Now with each contraction I was pushing as long as possible, sometimes four big pushes for each contraction. Amy and Richie were holding my hands and holding my head up to help me. More pushing and more pushing. Dr Gülnihal gave me the option, via Amy, of having an episiotomy, because I was likely to tear and it would make things move a bit faster. At first I was hesitant, but a contraction or two later she asked me again and I agreed. She said that she wouldn’t do it straight away though, and would wait until it looked like a tear was inevitable without it. So, after pushing and pushing, I had the episiotomy because the baby’s head was just too big!

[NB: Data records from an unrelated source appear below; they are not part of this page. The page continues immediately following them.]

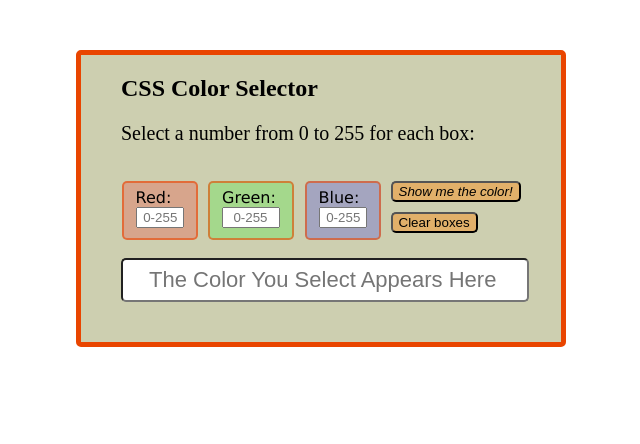
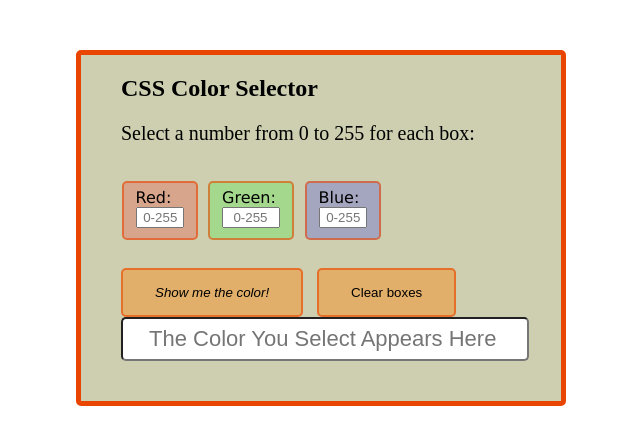
Before and after one commit to KCFlynn/ColorPicker, a plain HTML site: page index.html in a window 1280 px wide. Shown: the whole page, without its empty margins (319-959 px from the left). Drawn offline with Linux system fonts and the light colour scheme.

Commit message:
change button size

```diff
--- a/index.html
+++ b/index.html
@@ -70,12 +70,18 @@
             -webkit-border-radius:5px;
             background-color:rgba(255,128,0, .4);
             font-style: italic;
+            border:2px solid rgba(233,69,0, .6);
+            padding: 15px 32px;
+            text-align: center;
 		}
         #clearBtn{
             margin-left: 10px;
             margin-top: 10px;
             -webkit-border-radius:5px;
             background-color:rgba(255,128,0, .4);
+            border:2px solid rgba(233,69,0, .6);
+            padding: 15px 32px;
+            text-align: center;
         }
         #btn:hover{
            background-color: rgba(100,240,63,0.37);
@@ -135,7 +141,7 @@
     	<script>
 
      function saveInfo(){
-         clearFields();
+
          if(window.localStorage){
             let red = document.getElementById("redBox");
 
```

RICHIE: Each time Kim was examined, I could see what was happening better than she could. With each push the doctor was trying to help the baby’s head down, and I could judge from her hands how far was left to go. Very, very slowly I could tell that he was making his way down. Kim felt much more pain after some pushes, which Amy said was due to the head moving down into a different position, and coming up against a new tight spot, which at least meant progress.
While I pushed, Richie was telling me that his head was 20% out, 40% out, etc., and that was really motivating for that final painful bit. Then his head was out, then the rest of him was out. I wasn’t even fully aware that he was all the way out, until he was put on my chest. There he was, all purply-looking, crying and amazing! I was laughing and crying and holding him and Richie kissed me. What a moment! Thinking about it now makes me teary-eyed!
Just yesterday, we went back to the doctor for a check-up. She said that, after full dilation waiting for 1 hour is normal, so a 5 hour wait is really exceptional. She said that after about 4 hours she was thinking of doing a caesarean, but because Amy was there she felt confident enough to wait another while, and fairly soon after that she could finally see some real progress being made, so it seems that it was a very close thing.
So, it was without a doubt the hardest thing I’ve ever done, but after many gruelling hours, our strong little son made it into this world and I’m so proud and happy that we did it and he’s here with us now!